“McCarthyism”, which was at the heart of the anti-communist movement, started in the late forties. You may be aware of the havoc and horror the Hollywood blacklist had on the lives of actors and screenwriters, many of whom were banned from writing or acting. Their careers, and often their entire lives were left in shambles. A number also went to jail. Dashiell Hammett is one of the more famous names of people who served time. He died a year after his release. Lillian Hellman, was also brought before by the House Un-American Activities Committee – HUAC. She took a landmark stand, later known as the ‘Diminished Fifth’, in which she was willing to talk about her own activities but refused to talk of others .
Paul Robeson and Charlie Chaplin were also victims of the HUAC. Chaplin, who was born in England, was refused re-entry into the USA in 1952, and ultimately never returned to America. Paul Robeson’s passport was confiscated, leaving him unable to work abroad – he was already blacklisted from working in America. His career as a singer and his International Human Rights advocacy work were severely curtailed.

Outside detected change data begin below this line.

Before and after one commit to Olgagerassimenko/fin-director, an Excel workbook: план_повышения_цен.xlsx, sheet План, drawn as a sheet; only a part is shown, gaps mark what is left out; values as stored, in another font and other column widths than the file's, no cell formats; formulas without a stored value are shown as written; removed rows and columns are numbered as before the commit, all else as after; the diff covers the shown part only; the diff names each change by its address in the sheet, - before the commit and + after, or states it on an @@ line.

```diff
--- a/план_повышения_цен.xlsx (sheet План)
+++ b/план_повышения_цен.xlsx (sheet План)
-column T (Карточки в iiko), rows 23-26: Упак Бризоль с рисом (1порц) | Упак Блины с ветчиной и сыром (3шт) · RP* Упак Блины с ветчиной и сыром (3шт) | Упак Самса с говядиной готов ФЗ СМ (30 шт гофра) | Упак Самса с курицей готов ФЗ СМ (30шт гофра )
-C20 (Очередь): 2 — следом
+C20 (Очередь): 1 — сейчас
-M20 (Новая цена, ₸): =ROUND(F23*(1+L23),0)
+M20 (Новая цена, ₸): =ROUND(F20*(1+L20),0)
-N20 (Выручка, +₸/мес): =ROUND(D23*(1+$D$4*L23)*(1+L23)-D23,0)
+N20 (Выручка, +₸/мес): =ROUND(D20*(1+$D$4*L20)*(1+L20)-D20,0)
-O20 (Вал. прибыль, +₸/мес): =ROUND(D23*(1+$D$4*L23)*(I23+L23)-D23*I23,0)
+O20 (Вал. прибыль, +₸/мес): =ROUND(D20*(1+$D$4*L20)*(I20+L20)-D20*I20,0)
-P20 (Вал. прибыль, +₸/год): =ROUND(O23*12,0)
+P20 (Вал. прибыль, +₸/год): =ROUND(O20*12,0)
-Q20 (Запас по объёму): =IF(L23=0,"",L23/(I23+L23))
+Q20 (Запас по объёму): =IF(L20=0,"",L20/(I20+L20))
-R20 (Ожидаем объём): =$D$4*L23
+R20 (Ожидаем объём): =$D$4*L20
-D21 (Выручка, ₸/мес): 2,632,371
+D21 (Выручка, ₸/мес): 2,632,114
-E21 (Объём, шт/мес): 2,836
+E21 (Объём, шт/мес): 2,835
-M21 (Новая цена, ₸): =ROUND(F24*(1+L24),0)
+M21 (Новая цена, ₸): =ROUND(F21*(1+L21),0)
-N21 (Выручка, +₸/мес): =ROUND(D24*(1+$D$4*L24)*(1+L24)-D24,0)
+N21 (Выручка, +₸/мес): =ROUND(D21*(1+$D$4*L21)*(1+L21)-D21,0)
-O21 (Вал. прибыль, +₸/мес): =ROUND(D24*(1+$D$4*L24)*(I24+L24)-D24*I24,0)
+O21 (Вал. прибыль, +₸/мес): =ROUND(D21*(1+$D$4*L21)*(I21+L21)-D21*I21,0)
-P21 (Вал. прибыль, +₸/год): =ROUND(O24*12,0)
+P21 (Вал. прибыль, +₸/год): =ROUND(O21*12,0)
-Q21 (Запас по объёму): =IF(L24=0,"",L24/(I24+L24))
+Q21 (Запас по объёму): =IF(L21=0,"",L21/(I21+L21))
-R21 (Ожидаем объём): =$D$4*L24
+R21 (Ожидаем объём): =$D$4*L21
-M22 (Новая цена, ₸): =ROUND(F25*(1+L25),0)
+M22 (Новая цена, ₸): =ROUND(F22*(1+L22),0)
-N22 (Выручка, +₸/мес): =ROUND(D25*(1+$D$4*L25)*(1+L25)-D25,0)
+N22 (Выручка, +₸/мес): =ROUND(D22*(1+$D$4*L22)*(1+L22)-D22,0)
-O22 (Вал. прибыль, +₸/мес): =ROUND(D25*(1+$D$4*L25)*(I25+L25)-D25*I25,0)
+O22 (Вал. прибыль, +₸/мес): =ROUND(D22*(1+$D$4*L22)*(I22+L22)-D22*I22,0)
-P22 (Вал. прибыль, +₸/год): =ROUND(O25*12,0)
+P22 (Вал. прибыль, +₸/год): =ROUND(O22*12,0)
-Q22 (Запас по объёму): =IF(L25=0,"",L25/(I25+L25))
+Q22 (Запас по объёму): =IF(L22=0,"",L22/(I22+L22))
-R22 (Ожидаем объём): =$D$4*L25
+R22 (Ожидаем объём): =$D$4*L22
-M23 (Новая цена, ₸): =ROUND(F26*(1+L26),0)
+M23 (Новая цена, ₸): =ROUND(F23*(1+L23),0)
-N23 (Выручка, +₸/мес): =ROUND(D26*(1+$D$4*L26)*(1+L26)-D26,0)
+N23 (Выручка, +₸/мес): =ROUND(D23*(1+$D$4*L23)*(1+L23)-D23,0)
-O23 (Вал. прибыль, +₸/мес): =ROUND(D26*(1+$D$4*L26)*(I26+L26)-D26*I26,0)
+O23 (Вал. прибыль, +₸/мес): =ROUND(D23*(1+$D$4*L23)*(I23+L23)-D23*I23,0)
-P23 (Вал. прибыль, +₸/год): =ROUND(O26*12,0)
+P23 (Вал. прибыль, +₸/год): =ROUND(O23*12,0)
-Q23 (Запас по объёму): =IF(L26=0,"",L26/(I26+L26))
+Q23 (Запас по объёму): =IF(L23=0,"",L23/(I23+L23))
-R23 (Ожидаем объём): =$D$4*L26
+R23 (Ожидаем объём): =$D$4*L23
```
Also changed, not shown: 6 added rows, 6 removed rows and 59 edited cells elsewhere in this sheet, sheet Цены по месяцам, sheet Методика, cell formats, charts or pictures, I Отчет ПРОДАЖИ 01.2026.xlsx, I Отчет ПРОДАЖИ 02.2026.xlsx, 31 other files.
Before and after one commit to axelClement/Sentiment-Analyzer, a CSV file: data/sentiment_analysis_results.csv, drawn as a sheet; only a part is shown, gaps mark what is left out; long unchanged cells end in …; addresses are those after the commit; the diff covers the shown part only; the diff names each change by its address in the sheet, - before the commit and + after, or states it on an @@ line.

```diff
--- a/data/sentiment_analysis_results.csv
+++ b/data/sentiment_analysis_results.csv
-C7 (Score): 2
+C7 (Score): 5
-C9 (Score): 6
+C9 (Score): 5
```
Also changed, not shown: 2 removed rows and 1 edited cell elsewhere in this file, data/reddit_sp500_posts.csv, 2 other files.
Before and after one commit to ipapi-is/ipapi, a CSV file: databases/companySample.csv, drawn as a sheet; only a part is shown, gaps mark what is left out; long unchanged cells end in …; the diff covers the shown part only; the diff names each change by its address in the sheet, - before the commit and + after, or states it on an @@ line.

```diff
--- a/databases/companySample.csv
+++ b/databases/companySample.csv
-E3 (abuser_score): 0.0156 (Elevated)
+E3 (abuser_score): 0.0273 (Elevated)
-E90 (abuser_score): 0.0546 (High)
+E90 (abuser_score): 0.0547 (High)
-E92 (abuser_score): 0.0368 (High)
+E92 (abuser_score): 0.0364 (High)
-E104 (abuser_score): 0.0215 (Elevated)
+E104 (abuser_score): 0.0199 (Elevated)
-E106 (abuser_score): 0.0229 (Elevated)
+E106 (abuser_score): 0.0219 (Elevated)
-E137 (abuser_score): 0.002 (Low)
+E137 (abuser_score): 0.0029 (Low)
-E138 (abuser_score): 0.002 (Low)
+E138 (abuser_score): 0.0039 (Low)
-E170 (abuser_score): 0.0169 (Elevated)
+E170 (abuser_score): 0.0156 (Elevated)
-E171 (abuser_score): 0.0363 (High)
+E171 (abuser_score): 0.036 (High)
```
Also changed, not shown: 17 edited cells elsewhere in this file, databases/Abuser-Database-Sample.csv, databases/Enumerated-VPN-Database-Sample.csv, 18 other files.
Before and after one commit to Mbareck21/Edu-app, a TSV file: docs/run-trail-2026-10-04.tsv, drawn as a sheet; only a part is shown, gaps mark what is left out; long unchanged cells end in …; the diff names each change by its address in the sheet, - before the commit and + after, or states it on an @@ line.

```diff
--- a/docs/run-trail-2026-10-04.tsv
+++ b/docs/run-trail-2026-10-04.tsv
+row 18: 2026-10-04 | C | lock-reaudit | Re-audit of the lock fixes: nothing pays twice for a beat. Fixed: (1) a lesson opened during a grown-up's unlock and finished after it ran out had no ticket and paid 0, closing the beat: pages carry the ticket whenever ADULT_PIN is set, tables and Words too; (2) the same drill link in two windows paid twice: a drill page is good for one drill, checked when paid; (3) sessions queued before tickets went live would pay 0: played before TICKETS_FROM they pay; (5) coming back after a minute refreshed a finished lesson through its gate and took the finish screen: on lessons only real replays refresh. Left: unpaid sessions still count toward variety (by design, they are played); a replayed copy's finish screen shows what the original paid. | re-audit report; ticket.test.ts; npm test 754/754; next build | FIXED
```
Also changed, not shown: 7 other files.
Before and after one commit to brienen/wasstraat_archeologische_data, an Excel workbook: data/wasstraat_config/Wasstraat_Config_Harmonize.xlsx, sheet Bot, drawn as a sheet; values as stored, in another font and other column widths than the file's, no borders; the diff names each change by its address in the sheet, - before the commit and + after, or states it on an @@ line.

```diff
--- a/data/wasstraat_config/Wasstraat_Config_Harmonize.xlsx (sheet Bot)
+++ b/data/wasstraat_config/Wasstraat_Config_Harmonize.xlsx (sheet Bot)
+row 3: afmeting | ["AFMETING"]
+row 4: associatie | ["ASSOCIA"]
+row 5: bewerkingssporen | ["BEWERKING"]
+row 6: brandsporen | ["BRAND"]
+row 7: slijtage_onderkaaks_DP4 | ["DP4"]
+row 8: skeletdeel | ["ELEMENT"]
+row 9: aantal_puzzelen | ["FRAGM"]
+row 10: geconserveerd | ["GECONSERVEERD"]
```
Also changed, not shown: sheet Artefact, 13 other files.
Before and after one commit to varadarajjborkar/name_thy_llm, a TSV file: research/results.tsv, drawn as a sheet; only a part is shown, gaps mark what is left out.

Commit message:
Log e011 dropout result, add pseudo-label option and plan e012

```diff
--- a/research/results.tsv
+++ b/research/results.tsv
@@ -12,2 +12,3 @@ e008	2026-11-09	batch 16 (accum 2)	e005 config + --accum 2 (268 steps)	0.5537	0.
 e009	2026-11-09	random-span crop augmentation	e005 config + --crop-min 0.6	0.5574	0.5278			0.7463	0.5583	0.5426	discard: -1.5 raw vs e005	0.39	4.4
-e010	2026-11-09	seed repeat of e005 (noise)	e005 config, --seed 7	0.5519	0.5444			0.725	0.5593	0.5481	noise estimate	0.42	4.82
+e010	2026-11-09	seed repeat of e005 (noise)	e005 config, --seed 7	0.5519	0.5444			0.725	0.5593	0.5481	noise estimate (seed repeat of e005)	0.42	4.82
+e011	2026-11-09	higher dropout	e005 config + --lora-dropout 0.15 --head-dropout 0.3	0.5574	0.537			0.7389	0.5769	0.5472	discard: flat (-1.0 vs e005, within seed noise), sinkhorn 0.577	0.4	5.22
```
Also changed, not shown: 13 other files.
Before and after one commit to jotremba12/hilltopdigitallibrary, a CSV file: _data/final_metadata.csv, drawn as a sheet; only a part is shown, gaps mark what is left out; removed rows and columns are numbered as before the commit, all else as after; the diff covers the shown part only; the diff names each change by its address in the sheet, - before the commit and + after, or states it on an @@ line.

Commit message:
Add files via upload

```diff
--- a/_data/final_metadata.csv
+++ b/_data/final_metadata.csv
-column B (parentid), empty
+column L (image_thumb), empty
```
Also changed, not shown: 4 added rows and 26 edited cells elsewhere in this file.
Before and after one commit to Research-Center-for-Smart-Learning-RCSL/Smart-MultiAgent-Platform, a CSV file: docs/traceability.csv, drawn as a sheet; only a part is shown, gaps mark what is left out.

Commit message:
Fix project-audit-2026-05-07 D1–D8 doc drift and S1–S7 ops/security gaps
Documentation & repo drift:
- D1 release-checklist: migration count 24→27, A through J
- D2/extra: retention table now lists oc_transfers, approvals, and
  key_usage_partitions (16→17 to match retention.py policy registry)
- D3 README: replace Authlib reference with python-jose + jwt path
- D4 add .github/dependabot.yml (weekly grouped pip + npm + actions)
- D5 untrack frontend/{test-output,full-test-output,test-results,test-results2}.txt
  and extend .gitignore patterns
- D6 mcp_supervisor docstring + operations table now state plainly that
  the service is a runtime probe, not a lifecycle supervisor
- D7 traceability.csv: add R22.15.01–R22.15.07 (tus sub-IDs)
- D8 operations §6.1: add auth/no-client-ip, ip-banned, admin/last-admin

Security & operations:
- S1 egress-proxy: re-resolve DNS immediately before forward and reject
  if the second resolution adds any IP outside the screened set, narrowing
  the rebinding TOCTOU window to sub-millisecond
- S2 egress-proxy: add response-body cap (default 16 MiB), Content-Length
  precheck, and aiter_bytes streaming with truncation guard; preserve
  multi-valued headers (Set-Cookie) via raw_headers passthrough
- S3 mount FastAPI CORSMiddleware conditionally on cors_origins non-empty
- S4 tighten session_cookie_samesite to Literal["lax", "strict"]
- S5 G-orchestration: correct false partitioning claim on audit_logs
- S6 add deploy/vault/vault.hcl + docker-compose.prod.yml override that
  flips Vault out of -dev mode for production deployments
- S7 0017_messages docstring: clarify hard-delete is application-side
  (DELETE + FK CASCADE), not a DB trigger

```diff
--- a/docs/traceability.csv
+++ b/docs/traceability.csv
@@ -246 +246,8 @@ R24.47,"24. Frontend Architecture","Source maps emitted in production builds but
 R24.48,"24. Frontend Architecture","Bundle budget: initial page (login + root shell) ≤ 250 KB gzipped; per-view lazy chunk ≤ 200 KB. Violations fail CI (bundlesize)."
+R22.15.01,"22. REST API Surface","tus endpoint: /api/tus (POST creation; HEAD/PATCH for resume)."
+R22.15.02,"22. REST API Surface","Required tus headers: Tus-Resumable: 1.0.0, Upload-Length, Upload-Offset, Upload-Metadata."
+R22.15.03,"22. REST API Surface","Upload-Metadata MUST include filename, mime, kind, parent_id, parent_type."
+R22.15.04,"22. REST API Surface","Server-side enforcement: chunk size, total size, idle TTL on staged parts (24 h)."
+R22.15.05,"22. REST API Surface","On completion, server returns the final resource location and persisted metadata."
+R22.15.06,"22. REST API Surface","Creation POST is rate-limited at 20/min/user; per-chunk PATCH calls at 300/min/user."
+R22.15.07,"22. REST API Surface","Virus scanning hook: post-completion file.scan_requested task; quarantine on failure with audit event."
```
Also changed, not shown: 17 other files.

Influence of the House Un-American Activities Committee, reached far beyond Hollywood into many professions, including those in public service. University professors and elementary schoolteachers were asked to sign an oath swearing that they were not, nor ever had been a member of the Communist Party. Those who refused, which many did on principle, lost their jobs.
All serious stuff – but in researching the period, I came across some hilarious footage from the public service announcement of the ‘Duck and Cover Campaign’ that told people, and especially schoolchildren, what to do in the case of a nuclear attack – “Why, duck and cover of course!”.
Its simplicity might seem ludicrous to us now – perhaps it did to many people at the time – but it gives us a certain insight into an era of fear, tinged with naïveté , in the USA of the 1950’s.
I love the whole idea of exploring different time and place in writing. They’re usually the two challenges I first set myself when I start a new project. It’s so important in a novel in setting the tone.
Where do you set your work? Is it is always in the present, or in the town or country where you live? How does time and place affect your choice in the novels you read?
Let me know – I’d love to hear from you.